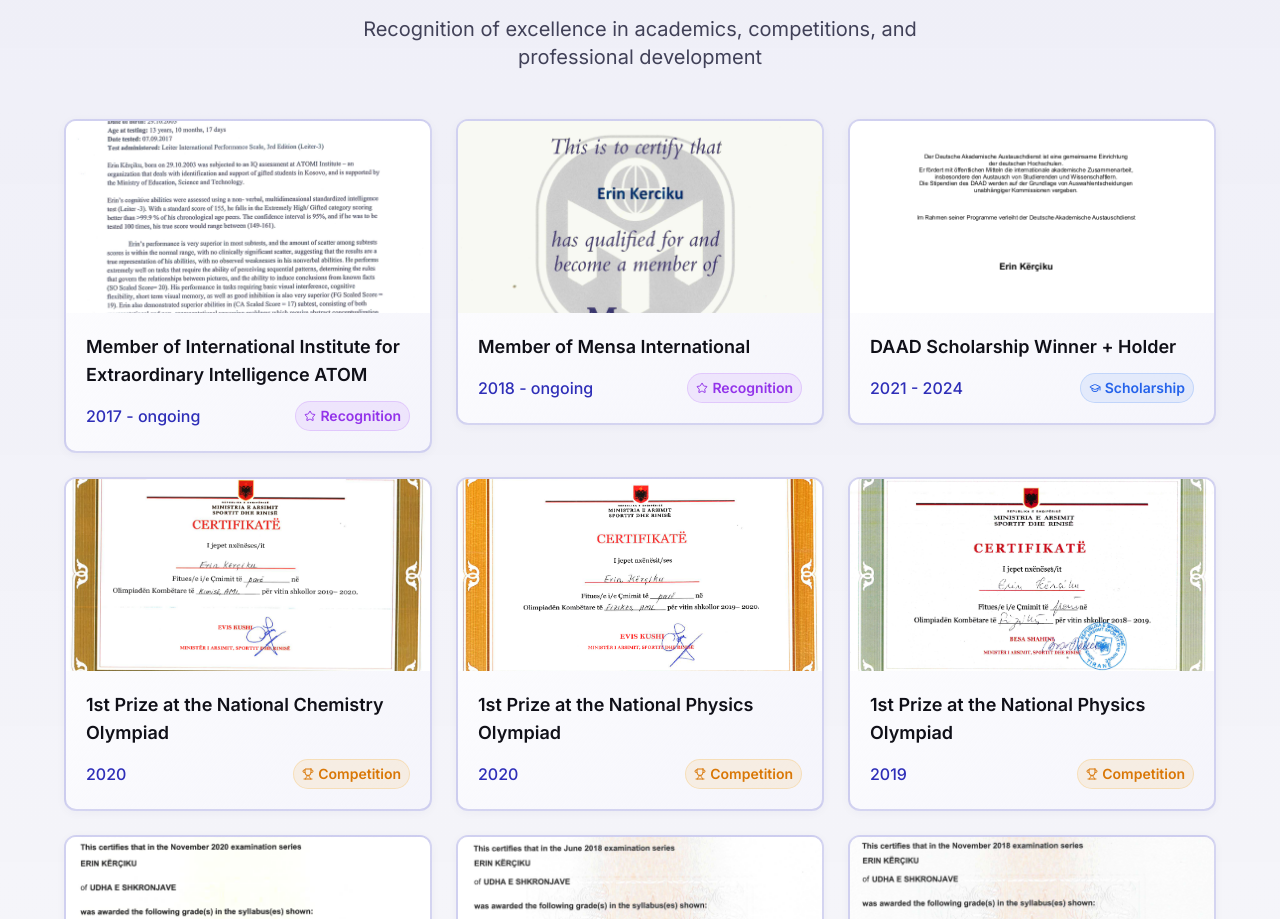
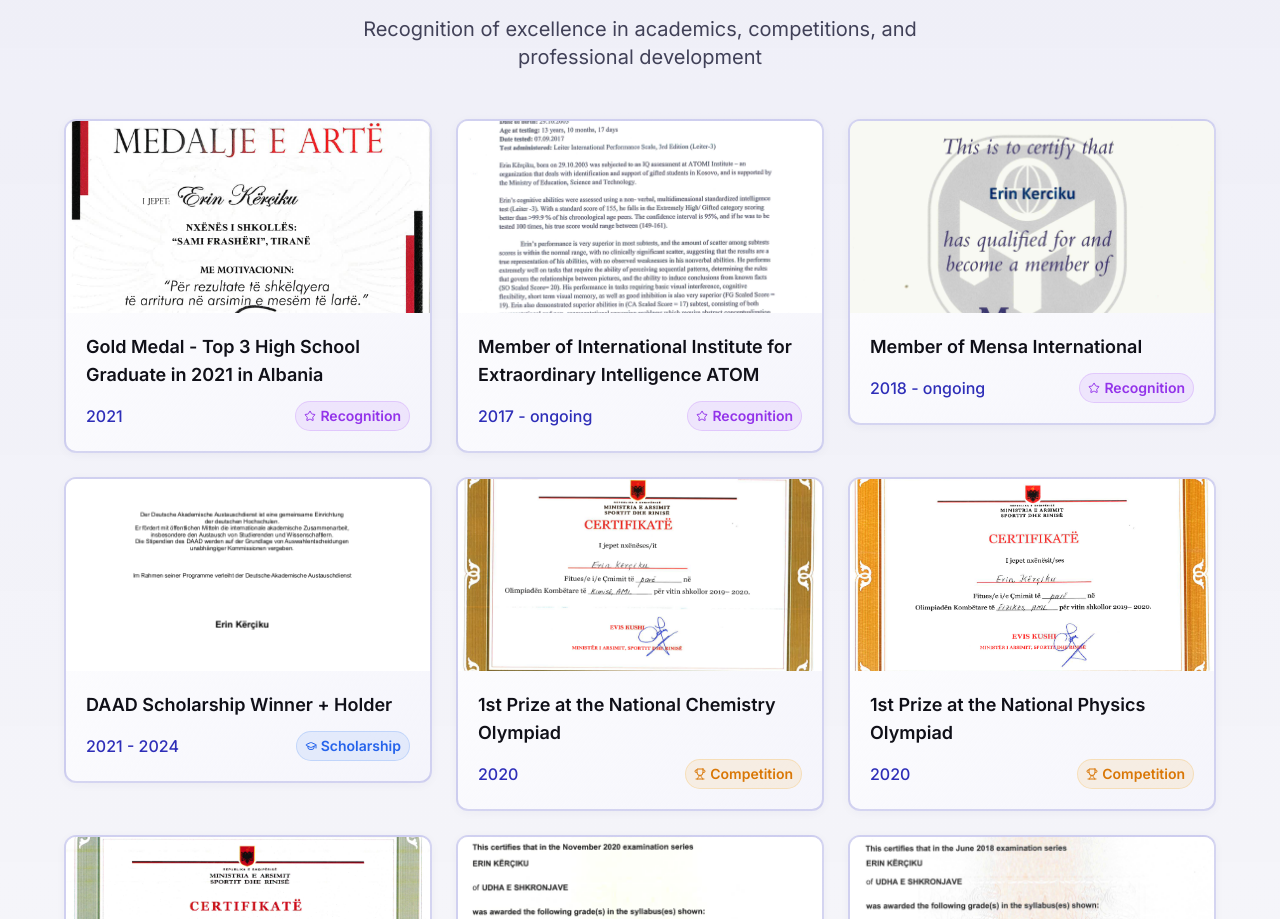
Before and after one commit to erin44/CV, a React (Vite) app: page / in a window 1280 px wide. Shown: the part 3793-4712 px from the top of the page. Built offline with nearby package versions, Linux system fonts and the light colour scheme; the HTML template or start-up script is replaced by a standard one.

Commit message:
add gold medal

```diff
--- a/src/data/cvData.ts
+++ b/src/data/cvData.ts
@@ -299,6 +299,13 @@
 
   awards: [
     {
+      title: "Gold Medal - Top 3 High School Graduate in 2021 in Albania",
+      year: "2021",
+      category: "recognition",
+      image: "/awards/GoldMedal.png",
+      link: "https://drive.google.com/file/d/1Br7GBTlr8vW971X-7d47XNBwollfCFE6/view?usp=drive_link"
+    },
+    {
       title: "Member of International Institute for Extraordinary Intelligence ATOM",
       year: "2017 - ongoing",
       category: "recognition",
```
Also changed, not shown: public/awards/GoldMedal.png (added), 1 other file (tests, documents, lock files or other folders).
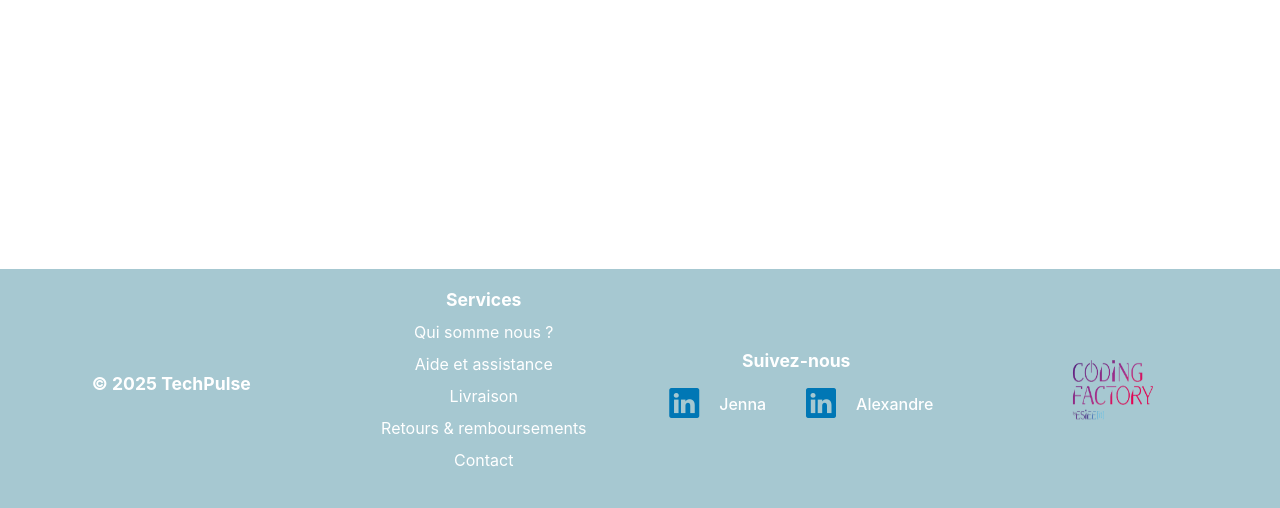
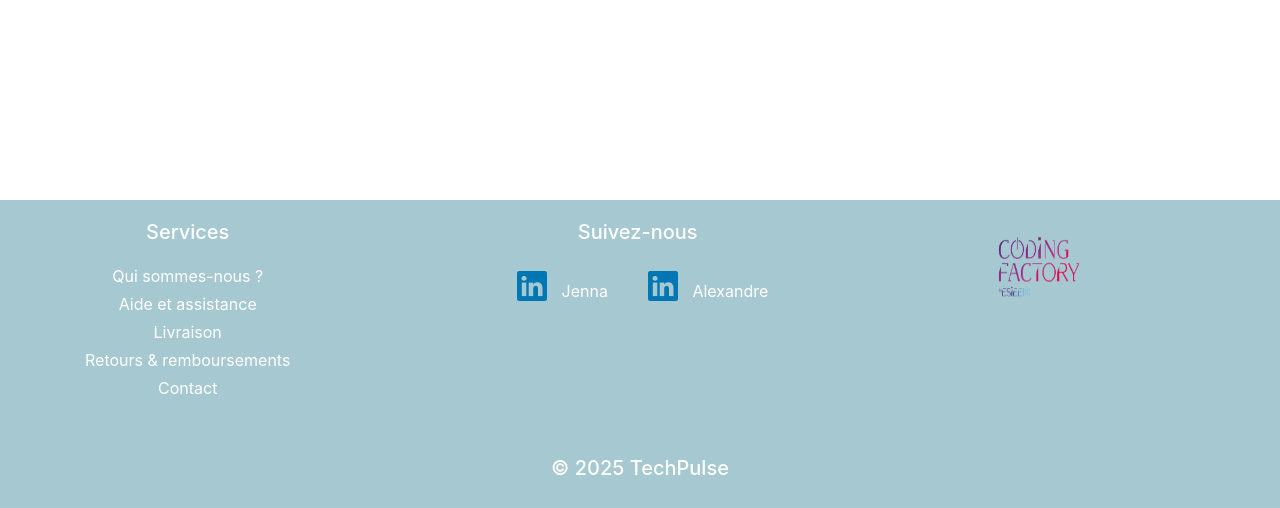
Before and after one commit to jennaram/siteEcommercePHP, a PHP site: page /index.php in a window 1280 px wide. Shown: the part 292-800 px from the top of the page. Run offline with PHP 8.4, Linux system fonts and the light colour scheme; some libraries are stand-ins or nearby versions.

Commit message:
correction-footer-alex

```diff
--- a/footer.php
+++ b/footer.php
@@ -26,10 +26,14 @@
     .footer {
       background-color: #A6C8D1;
       color: #fff;
-      padding: 10px 0; /* Réduction de la hauteur du footer */
+      padding: 20px 0; /* Espacement autour du footer */
       position: relative;
       bottom: 0;
       width: 100%;
+      display: flex;
+      flex-direction: column;
+      align-items: center; /* Centrer tout le contenu horizontalement */
+      min-height: 300px; /* Hauteur minimale du footer */
     }
 
     .footer a {
@@ -41,43 +45,28 @@
       text-decoration: underline;
     }
 
-    /* Flexbox pour distribuer les sections également */
-    .footer .footer-sections {
-      display: flex;
-      justify-content: space-between; /* Espacement égal entre les sections */
-      align-items: center;
-      flex-wrap: wrap; /* Pour la responsivité */
-      padding: 0 15px; /* Espacement sur les bords */
+    /* Section Services */
+    .footer .footer-section ul li {
+      margin-bottom: 0.5rem; /* Très petite marge */
     }
 
-    .footer .footer-section {
-      flex: 1; /* Chaque section prend une part égale de l'espace */
-      text-align: center;
-      margin: 10px;
+    /* Section "Suivez-nous" et autres éléments centrés */
+    .footer-section {
+      text-align: center; /* Centrer les titres */
+      margin-bottom: 20px; /* Espacement entre les sections */
     }
 
-    .footer .footer-section h5 {
-      font-size: 1.1rem;
-      margin-bottom: 10px;
-      font-weight: bold;
+    /* Ajouter plus de marge sous le titre "Suivez-nous" */
+    .footer-section h5 {
+      margin-bottom: 20px; /* Augmenter l'espacement sous le titre "Suivez-nous" */
     }
 
-    .footer .footer-section ul {
-      list-style: none;
-      padding: 0;
-    }
-
-    .footer .footer-section ul li {
-      margin-bottom: 8px;
-    }
-
-    .footer .footer-section ul li a {
-      color: #fff;
-      text-decoration: none;
-    }
-
-    .footer .footer-section ul li a:hover {
-      text-decoration: underline;
+    /* Pour le logo CodingFactory */
+    .codingfactory-logo {
+      width: 100px;
+      height: 80px;
+      margin-top: 5px;
+      margin-bottom: 5px;
     }
 
     /* Style pour les icônes LinkedIn */
@@ -98,40 +87,28 @@
       gap: 30px; /* Espacement entre les icônes */
     }
 
-    .linkedin-item {
+    /* Conteneur pour les éléments principaux (Services, Suivez-nous et logo) */
+    .footer-main-content {
       display: flex;
-      align-items: center;
-      justify-content: center;
+      justify-content: space-between; /* Espacement égal entre les sections */
+      width: 100%;
+      max-width: 1000px;
+      margin-bottom: 20px;
+      flex-wrap: wrap;
     }
 
-    .linkedin-item span {
-      margin-left: 10px;
-      font-size: 16px;
-      font-weight: 500;
+    /* Section pour "2025 TechPulse" en bas, centré horizontalement */
+    .footer-2025 {
+      text-align: center;
+      width: 100%; /* Prendre toute la largeur disponible */
     }
 
-    /* Pour le logo CodingFactory */
-    .codingfactory-logo {
-      width: 100px;
-      height: 80px;
-      margin-top: 5px;
-      margin-bottom: 5px;
-    }
-
-    .codingfactory-container {
+    /* Responsive : ajustement pour les petits écrans */
+    @media (max-width: 768px) {
+      .footer-main-content {
+        flex-direction: column; /* Empiler verticalement les éléments */
+        align-items: center;
         text-align: center;
-      margin-top: 20px;
-    }
-
-    /* Responsive: Lorsque l'écran est plus petit, les sections s'empilent */
-    @media (max-width: 768px) {
-      .footer .footer-sections {
-        flex-direction: column;
-        align-items: center;
-      }
-
-      .footer .footer-section {
-        margin: 15px 0;
       }
     }
   </style>
@@ -145,25 +122,22 @@
 
   <!-- Footer -->
   <footer class="footer">
-    <div class="footer-sections">
-      <!-- Section Copyright -->
-      <div class="footer-section">
-        <h5>© 2025 TechPulse</h5>
-      </div>
-
+    <div class="container">
+      <!-- Conteneur principal des sections -->
+      <div class="footer-main-content">
         <!-- Section Services -->
         <div class="footer-section">
           <h5>Services</h5>
-        <ul>
-        <li><a href="about.php">Qui somme nous ?</a></li>
-          <li><a href="help.php">Aide et assistance</a></li>
-          <li><a href="livraison.php">Livraison</a></li>
-          <li><a href="refund.php">Retours & remboursements</a></li>
-          <li><a href="contact.php">Contact</a></li>
+          <ul class="list-unstyled">
+            <li class="mb-1"><a href="about.php">Qui sommes-nous ?</a></li>
+            <li class="mb-1"><a href="help.php">Aide et assistance</a></li>
+            <li class="mb-1"><a href="livraison.php">Livraison</a></li>
+            <li class="mb-1"><a href="refund.php">Retours & remboursements</a></li>
+            <li class="mb-1"><a href="contact.php">Contact</a></li>
           </ul>
         </div>
 
-      <!-- Section Icônes locales et LinkedIn -->
+        <!-- Section Suivez-nous -->
         <div class="footer-section">
           <h5>Suivez-nous</h5>
           <!-- Icônes LinkedIn avec prénoms -->
@@ -185,13 +159,17 @@
           </div>
         </div>
 
-      <!-- Section Logo CodingFactory -->
-      <div class="footer-section codingfactory-container">
-
-        <!-- Logo CodingFactory -->
+        <!-- Section pour le logo CodingFactory -->
+        <div class="footer-section">
           <a href="https://www.codingfactory.fr" target="_blank">
             <img src="images/logo-coding.png" alt="Logo CodingFactory" class="codingfactory-logo">
           </a>
+        </div>
+      </div>
+
+      <!-- Section 2025 TechPulse en bas -->
+      <div class="footer-2025">
+        <h5>© 2025 TechPulse</h5>
       </div>
     </div>
   </footer>
```
Lines whose indentation alone changed are shown as unchanged.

**The problem**
Your copy of the listing should match it exactly, apart from the pictures, which are left out.

**Exercise result**
Before and after one commit to erin44/CV, a React (Vite) app: page / in a window 1280 px wide. Shown: the part 3793-4712 px from the top of the page. Built offline with nearby package versions, Linux system fonts and the light colour scheme; the HTML template or start-up script is replaced by a standard one.

Commit message:
add gold medal

```diff
--- a/src/data/cvData.ts
+++ b/src/data/cvData.ts
@@ -299,6 +299,13 @@
 
   awards: [
     {
+      title: "Gold Medal - Top 3 High School Graduate in 2021 in Albania",
+      year: "2021",
+      category: "recognition",
+      image: "/awards/GoldMedal.png",
+      link: "https://drive.google.com/file/d/1Br7GBTlr8vW971X-7d47XNBwollfCFE6/view?usp=drive_link"
+    },
+    {
       title: "Member of International Institute for Extraordinary Intelligence ATOM",
       year: "2017 - ongoing",
       category: "recognition",
```
Also changed, not shown: public/awards/GoldMedal.png (added), 1 other file (tests, documents, lock files or other folders).
Before and after one commit to jennaram/siteEcommercePHP, a PHP site: page /index.php in a window 1280 px wide. Shown: the part 292-800 px from the top of the page. Run offline with PHP 8.4, Linux system fonts and the light colour scheme; some libraries are stand-ins or nearby versions.

Commit message:
correction-footer-alex

```diff
--- a/footer.php
+++ b/footer.php
@@ -26,10 +26,14 @@
     .footer {
       background-color: #A6C8D1;
       color: #fff;
-      padding: 10px 0; /* Réduction de la hauteur du footer */
+      padding: 20px 0; /* Espacement autour du footer */
       position: relative;
       bottom: 0;
       width: 100%;
+      display: flex;
+      flex-direction: column;
+      align-items: center; /* Centrer tout le contenu horizontalement */
+      min-height: 300px; /* Hauteur minimale du footer */
     }
 
     .footer a {
@@ -41,43 +45,28 @@
       text-decoration: underline;
     }
 
-    /* Flexbox pour distribuer les sections également */
-    .footer .footer-sections {
-      display: flex;
-      justify-content: space-between; /* Espacement égal entre les sections */
-      align-items: center;
-      flex-wrap: wrap; /* Pour la responsivité */
-      padding: 0 15px; /* Espacement sur les bords */
+    /* Section Services */
+    .footer .footer-section ul li {
+      margin-bottom: 0.5rem; /* Très petite marge */
     }
 
-    .footer .footer-section {
-      flex: 1; /* Chaque section prend une part égale de l'espace */
-      text-align: center;
-      margin: 10px;
+    /* Section "Suivez-nous" et autres éléments centrés */
+    .footer-section {
+      text-align: center; /* Centrer les titres */
+      margin-bottom: 20px; /* Espacement entre les sections */
     }
 
-    .footer .footer-section h5 {
-      font-size: 1.1rem;
-      margin-bottom: 10px;
-      font-weight: bold;
+    /* Ajouter plus de marge sous le titre "Suivez-nous" */
+    .footer-section h5 {
+      margin-bottom: 20px; /* Augmenter l'espacement sous le titre "Suivez-nous" */
     }
 
-    .footer .footer-section ul {
-      list-style: none;
-      padding: 0;
-    }
-
-    .footer .footer-section ul li {
-      margin-bottom: 8px;
-    }
-
-    .footer .footer-section ul li a {
-      color: #fff;
-      text-decoration: none;
-    }
-
-    .footer .footer-section ul li a:hover {
-      text-decoration: underline;
+    /* Pour le logo CodingFactory */
+    .codingfactory-logo {
+      width: 100px;
+      height: 80px;
+      margin-top: 5px;
+      margin-bottom: 5px;
     }
 
     /* Style pour les icônes LinkedIn */
@@ -98,40 +87,28 @@
       gap: 30px; /* Espacement entre les icônes */
     }
 
-    .linkedin-item {
+    /* Conteneur pour les éléments principaux (Services, Suivez-nous et logo) */
+    .footer-main-content {
       display: flex;
-      align-items: center;
-      justify-content: center;
+      justify-content: space-between; /* Espacement égal entre les sections */
+      width: 100%;
+      max-width: 1000px;
+      margin-bottom: 20px;
+      flex-wrap: wrap;
     }
 
-    .linkedin-item span {
-      margin-left: 10px;
-      font-size: 16px;
-      font-weight: 500;
+    /* Section pour "2025 TechPulse" en bas, centré horizontalement */
+    .footer-2025 {
+      text-align: center;
+      width: 100%; /* Prendre toute la largeur disponible */
     }
 
-    /* Pour le logo CodingFactory */
-    .codingfactory-logo {
-      width: 100px;
-      height: 80px;
-      margin-top: 5px;
-      margin-bottom: 5px;
-    }
-
-    .codingfactory-container {
+    /* Responsive : ajustement pour les petits écrans */
+    @media (max-width: 768px) {
+      .footer-main-content {
+        flex-direction: column; /* Empiler verticalement les éléments */
+        align-items: center;
         text-align: center;
-      margin-top: 20px;
-    }
-
-    /* Responsive: Lorsque l'écran est plus petit, les sections s'empilent */
-    @media (max-width: 768px) {
-      .footer .footer-sections {
-        flex-direction: column;
-        align-items: center;
-      }
-
-      .footer .footer-section {
-        margin: 15px 0;
       }
     }
   </style>
@@ -145,25 +122,22 @@
 
   <!-- Footer -->
   <footer class="footer">
-    <div class="footer-sections">
-      <!-- Section Copyright -->
-      <div class="footer-section">
-        <h5>© 2025 TechPulse</h5>
-      </div>
-
+    <div class="container">
+      <!-- Conteneur principal des sections -->
+      <div class="footer-main-content">
         <!-- Section Services -->
         <div class="footer-section">
           <h5>Services</h5>
-        <ul>
-        <li><a href="about.php">Qui somme nous ?</a></li>
-          <li><a href="help.php">Aide et assistance</a></li>
-          <li><a href="livraison.php">Livraison</a></li>
-          <li><a href="refund.php">Retours & remboursements</a></li>
-          <li><a href="contact.php">Contact</a></li>
+          <ul class="list-unstyled">
+            <li class="mb-1"><a href="about.php">Qui sommes-nous ?</a></li>
+            <li class="mb-1"><a href="help.php">Aide et assistance</a></li>
+            <li class="mb-1"><a href="livraison.php">Livraison</a></li>
+            <li class="mb-1"><a href="refund.php">Retours & remboursements</a></li>
+            <li class="mb-1"><a href="contact.php">Contact</a></li>
           </ul>
         </div>
 
-      <!-- Section Icônes locales et LinkedIn -->
+        <!-- Section Suivez-nous -->
         <div class="footer-section">
           <h5>Suivez-nous</h5>
           <!-- Icônes LinkedIn avec prénoms -->
@@ -185,13 +159,17 @@
           </div>
         </div>
 
-      <!-- Section Logo CodingFactory -->
-      <div class="footer-section codingfactory-container">
-
-        <!-- Logo CodingFactory -->
+        <!-- Section pour le logo CodingFactory -->
+        <div class="footer-section">
           <a href="https://www.codingfactory.fr" target="_blank">
             <img src="images/logo-coding.png" alt="Logo CodingFactory" class="codingfactory-logo">
           </a>
+        </div>
+      </div>
+
+      <!-- Section 2025 TechPulse en bas -->
+      <div class="footer-2025">
+        <h5>© 2025 TechPulse</h5>
       </div>
     </div>
   </footer>
```
Lines whose indentation alone changed are shown as unchanged.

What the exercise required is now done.